Stone, JFS et al, 'Antiquaries Journal' in Durrington Walls, Wiltshire:Recent Excavations, , Vol. 34, (1954), 164
Wainwright, G J, Evans, J G, 'Mount Pleasant, Dorset: excavations 1970-1971' in The Woodhenge Excavations, (1979), 71-74
Wainwright, GJ et al, 'Wiltshire Archaeological Magazine' in Excavation Of Prehistoric And RB Settlements Near Durrington Walls, , Vol. 66, (1971), 78-82
Wainwright, GJ et al, 'Wiltshire Archaeological Magazine' in Excavation Of Prehistoric And RB Settlements Near Durrington Walls, , Vol. 66, (1971), 76-128
Wainwright, GJ et al, 'Wiltshire Archaeological Magazine' in Excavation Of Prehistoric And RB Settlements Near Durrington Walls, , Vol. 66, (1971), 83-94
Wainwright, GJ et al, 'Wiltshire Archaeological Magazine' in Excavation Of Prehistoric And RB Settlements Near Durrington Walls, , Vol. 66, (1971), 82
Wainwright, GJ et al, 'Wiltshire Archaeological Magazine' in Excavation Of Prehistoric And RB Settlements Near Durrington Walls, , Vol. 66, (1971), 82-83
Wainwright, G J, Longworth, I H, 'Society of Antiquaries Research Report' in Durrington Walls: Excavations 1966-68, (1971), 207-10
Wainwright, G J, Longworth, I H, 'Society of Antiquaries Research Report' in Durrington Walls: Excavations 1966-68, (1971), -

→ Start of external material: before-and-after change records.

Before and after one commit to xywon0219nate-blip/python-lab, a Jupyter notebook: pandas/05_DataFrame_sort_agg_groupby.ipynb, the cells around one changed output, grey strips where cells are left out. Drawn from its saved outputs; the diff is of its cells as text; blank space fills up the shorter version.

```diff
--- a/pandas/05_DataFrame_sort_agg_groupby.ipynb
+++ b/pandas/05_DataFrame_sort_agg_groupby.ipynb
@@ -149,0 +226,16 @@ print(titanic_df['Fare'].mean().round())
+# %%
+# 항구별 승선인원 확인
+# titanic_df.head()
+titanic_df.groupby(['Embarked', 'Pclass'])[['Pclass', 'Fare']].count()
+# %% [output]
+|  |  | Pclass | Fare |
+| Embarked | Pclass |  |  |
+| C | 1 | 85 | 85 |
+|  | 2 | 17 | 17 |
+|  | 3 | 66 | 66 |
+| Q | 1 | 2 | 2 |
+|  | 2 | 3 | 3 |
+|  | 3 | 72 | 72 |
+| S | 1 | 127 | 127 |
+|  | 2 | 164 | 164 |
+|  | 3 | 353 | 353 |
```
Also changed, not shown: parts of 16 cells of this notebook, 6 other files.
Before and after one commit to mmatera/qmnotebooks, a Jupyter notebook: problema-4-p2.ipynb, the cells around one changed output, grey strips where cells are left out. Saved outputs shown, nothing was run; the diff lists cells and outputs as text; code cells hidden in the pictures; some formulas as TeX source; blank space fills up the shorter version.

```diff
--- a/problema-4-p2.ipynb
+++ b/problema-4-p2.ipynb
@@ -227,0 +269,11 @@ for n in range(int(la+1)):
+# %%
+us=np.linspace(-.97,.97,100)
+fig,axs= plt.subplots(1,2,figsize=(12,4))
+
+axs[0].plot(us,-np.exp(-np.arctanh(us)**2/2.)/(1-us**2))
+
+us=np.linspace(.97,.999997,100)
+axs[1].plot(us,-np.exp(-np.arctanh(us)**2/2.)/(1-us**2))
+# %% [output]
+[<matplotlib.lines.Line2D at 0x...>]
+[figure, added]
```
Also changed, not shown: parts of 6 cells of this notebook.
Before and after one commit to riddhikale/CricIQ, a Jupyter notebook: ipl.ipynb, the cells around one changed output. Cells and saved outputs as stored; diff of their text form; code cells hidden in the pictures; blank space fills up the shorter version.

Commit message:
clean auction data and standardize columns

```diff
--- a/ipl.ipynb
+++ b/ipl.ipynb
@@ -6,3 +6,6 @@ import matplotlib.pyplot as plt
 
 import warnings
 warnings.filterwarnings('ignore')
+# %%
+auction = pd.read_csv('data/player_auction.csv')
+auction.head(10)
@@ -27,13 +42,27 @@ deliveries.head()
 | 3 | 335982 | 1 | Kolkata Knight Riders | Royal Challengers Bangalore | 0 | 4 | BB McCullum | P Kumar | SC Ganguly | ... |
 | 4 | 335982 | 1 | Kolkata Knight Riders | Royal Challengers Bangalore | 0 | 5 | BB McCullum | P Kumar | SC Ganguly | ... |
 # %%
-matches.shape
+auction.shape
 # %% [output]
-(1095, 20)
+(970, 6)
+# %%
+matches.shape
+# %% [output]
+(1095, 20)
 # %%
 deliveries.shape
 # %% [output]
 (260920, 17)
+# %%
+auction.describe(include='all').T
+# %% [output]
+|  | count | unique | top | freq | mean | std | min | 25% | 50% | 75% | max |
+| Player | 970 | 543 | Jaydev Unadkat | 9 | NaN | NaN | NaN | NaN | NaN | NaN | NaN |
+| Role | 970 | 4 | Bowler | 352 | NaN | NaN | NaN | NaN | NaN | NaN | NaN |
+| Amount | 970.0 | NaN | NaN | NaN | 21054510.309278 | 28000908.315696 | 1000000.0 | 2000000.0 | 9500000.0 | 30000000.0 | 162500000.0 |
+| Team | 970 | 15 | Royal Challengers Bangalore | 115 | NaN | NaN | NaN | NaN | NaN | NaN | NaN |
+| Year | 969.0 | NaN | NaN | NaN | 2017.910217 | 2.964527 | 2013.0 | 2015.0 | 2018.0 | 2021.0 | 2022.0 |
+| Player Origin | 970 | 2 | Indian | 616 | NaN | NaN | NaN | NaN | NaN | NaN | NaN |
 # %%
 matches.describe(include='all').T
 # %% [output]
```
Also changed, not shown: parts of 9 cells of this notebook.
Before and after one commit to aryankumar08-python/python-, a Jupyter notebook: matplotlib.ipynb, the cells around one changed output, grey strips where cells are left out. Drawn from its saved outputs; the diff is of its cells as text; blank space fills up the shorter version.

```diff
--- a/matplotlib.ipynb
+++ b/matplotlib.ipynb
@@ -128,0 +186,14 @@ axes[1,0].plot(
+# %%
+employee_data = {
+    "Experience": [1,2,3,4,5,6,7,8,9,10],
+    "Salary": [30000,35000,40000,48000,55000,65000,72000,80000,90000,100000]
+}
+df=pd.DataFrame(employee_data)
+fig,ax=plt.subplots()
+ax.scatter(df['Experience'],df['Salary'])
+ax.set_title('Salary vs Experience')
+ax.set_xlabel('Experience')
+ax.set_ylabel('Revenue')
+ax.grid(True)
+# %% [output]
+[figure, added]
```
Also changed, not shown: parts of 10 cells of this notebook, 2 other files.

Source: Historic England

Other nearby scheduled monuments

AncientMonuments.uk is an independent online resource and is not associated with any government department. All government data published here is used under licence. Please do not contact AncientMonuments.uk for any queries related to any individual ancient or schedued monument, planning permission related to scheduled monuments or the scheduling process itself.

AncientMonuments.uk is a Good Stuff website.